If you poke me too hard, I will bleed. If you say mean things to me, I will cry. I’m not hard. I am a soft person and my heart aches just from opening my eyes in the morning.
And if you squeeze me, do you know what will happen? A birthday party is going to shoot out of my ears like confetti. It’s just who I am!
And because He is good, I fully believe that God will use all of these things to craft the adults that He intends my children to become.
I don’t want to lazily rest in my preciousness. There is a LOT of room for growth here, and through voices like Jen’s (and, okay, my husband’s), I have learned to not rush in and scoop up a crying child every single time they fall. (Even though I am dying to!). I have learned the difference between celebrating God for creating the child rather than making an idol out of the child. I have learned to very carefully toe the line between raising entitled, narcissistic kids and grateful, God-worshiping kids.
And so I will be the first to admit that, if a snowflake indulges completely in her snowflakiness, she can totally handicap her kids! THIS is the point Jen was making, and I have tucked it away to guide me. Listening to the un-precious ones has kept me from becoming a slave to my natural tendencies.
But there is a balance that keeps me from despair.
There is a place for my sort of oozy tenderness. There is a use for the sentimental creativity. There is maybe even an outlet for time capsules!

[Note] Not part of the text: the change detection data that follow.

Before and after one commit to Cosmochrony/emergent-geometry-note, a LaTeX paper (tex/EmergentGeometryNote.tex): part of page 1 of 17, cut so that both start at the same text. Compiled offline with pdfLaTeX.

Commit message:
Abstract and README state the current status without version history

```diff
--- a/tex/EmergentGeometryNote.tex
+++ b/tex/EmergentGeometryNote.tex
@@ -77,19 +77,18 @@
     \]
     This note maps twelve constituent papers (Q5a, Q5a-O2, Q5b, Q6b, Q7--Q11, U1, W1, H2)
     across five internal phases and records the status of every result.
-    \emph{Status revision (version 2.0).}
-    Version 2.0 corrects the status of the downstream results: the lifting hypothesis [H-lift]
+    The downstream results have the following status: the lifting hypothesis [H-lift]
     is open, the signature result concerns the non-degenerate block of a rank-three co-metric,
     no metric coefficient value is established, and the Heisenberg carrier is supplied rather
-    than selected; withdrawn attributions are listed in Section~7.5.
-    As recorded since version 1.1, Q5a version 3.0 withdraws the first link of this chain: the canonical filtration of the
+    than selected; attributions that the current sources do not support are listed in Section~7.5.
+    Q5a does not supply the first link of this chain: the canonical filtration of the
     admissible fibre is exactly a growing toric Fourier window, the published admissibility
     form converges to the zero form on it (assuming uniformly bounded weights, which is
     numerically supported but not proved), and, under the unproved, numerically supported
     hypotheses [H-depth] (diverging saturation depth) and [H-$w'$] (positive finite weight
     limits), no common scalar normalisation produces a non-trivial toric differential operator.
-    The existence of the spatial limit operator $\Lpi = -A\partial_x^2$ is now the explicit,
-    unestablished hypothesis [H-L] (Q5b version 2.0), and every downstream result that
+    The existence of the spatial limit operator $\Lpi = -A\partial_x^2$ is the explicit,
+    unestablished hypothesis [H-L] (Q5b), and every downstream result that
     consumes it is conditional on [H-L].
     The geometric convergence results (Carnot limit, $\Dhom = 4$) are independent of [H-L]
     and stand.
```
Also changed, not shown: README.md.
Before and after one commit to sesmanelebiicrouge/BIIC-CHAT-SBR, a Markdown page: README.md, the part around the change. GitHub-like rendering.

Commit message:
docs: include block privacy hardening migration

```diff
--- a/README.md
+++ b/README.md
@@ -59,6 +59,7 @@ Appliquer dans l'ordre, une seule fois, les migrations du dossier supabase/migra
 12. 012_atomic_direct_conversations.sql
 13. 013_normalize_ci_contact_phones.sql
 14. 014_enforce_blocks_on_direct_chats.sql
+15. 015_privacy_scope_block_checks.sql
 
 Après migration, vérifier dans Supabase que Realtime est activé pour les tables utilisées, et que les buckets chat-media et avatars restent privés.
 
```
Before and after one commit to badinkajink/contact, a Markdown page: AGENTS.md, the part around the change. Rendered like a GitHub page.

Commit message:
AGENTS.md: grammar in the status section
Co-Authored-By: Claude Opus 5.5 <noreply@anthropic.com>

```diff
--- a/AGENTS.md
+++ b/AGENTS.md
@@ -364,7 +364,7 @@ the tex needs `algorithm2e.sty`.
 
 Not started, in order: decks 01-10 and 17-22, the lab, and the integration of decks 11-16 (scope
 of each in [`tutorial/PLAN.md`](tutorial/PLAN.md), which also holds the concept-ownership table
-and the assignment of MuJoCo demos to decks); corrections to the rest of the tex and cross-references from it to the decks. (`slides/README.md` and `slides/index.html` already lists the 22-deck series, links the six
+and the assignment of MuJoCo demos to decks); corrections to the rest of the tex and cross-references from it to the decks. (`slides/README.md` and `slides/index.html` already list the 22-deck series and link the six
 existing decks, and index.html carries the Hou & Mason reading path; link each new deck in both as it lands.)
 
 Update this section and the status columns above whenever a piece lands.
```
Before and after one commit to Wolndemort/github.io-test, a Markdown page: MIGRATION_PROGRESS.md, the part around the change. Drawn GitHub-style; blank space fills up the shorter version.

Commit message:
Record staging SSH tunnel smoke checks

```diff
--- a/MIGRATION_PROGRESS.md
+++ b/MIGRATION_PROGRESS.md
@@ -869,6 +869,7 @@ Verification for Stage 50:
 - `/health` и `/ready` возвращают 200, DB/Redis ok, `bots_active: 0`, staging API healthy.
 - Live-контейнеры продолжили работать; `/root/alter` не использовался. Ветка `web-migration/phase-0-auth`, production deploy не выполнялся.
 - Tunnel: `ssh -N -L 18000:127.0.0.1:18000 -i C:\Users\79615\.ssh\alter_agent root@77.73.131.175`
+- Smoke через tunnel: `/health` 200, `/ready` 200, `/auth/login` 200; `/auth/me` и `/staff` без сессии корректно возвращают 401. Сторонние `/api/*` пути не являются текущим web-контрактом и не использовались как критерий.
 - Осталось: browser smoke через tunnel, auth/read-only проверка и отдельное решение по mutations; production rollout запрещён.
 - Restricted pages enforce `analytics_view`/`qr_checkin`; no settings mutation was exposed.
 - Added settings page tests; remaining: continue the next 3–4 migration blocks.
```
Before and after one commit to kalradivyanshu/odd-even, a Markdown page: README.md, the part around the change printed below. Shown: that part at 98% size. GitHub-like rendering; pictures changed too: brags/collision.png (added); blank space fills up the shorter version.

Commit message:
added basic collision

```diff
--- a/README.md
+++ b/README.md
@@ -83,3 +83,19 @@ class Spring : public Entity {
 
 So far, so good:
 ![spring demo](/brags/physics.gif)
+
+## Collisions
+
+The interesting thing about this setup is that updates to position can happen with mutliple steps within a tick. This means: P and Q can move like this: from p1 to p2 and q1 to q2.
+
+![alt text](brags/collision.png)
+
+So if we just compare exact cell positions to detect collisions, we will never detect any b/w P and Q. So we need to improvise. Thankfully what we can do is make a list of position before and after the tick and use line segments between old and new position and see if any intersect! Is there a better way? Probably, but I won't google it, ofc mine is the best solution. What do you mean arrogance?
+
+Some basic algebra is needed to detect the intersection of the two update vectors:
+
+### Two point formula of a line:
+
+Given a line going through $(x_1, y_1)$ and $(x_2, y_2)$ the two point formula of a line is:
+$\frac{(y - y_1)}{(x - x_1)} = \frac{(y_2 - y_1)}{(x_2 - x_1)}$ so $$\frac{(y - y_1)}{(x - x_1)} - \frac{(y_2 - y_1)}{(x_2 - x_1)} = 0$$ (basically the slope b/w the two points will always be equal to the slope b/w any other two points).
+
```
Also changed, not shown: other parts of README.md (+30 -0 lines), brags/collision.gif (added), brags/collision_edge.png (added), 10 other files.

We need more softness in this scary world, don’t you think?
And that’s where the precious ones can shine.
That was a lot of talking, but I share all of that to say this: if you, as a mama, are being true to the daily leading of the Spirit and are finding your parenting manual in the living and active Word of God, are your kids going to be okay?
Even if you have themed birthday parties?
Even if you still slather your 8-year old in baby lotion after his bath? (What? Did I just say that out loud?)
Even if you do photo shoots and start planning for holiday wardrobes months in advance?
It takes all sorts of mamas to make the world go round, and even if we never line up on the tertiary subjects, we can relax in our common anchor, the most important thing in the motherhood equation, the gospel of Jesus Christ.
If we as precious moms have that, if our earnestness is based on a heart that adores children and this magical season of life, if our over-the-topness springs forth from a heart that finds the sanctify of human life something that starts at home, if we are humble enough to listen and grow and change, then we’ve got nothing to worry about.
Let’s listen closely to the wizened voices of the ones who have blazed the path for us and draw from their unique strengths and add their wisdom to our arsenals…
but let’s also never be ashamed to be the sort of precious that God created us to be.
Pinterest is counting on us.
Three cheers today for all moms, and I hope this brings relief to any readers who needed it. These motherhood topics can be so very sensitive, so please use extra discretion in your comments! I see all comments, but only those that lead to edification will be published. Thank you for visiting, and if you’d like to receive almost-daily updates and stories from Mrs. Gore and family, find us on Facebook!
If you’ve never commented here and your comments are not going through, I am away from my computer. I’ll try to have everything moderated by tonight! Many thanks!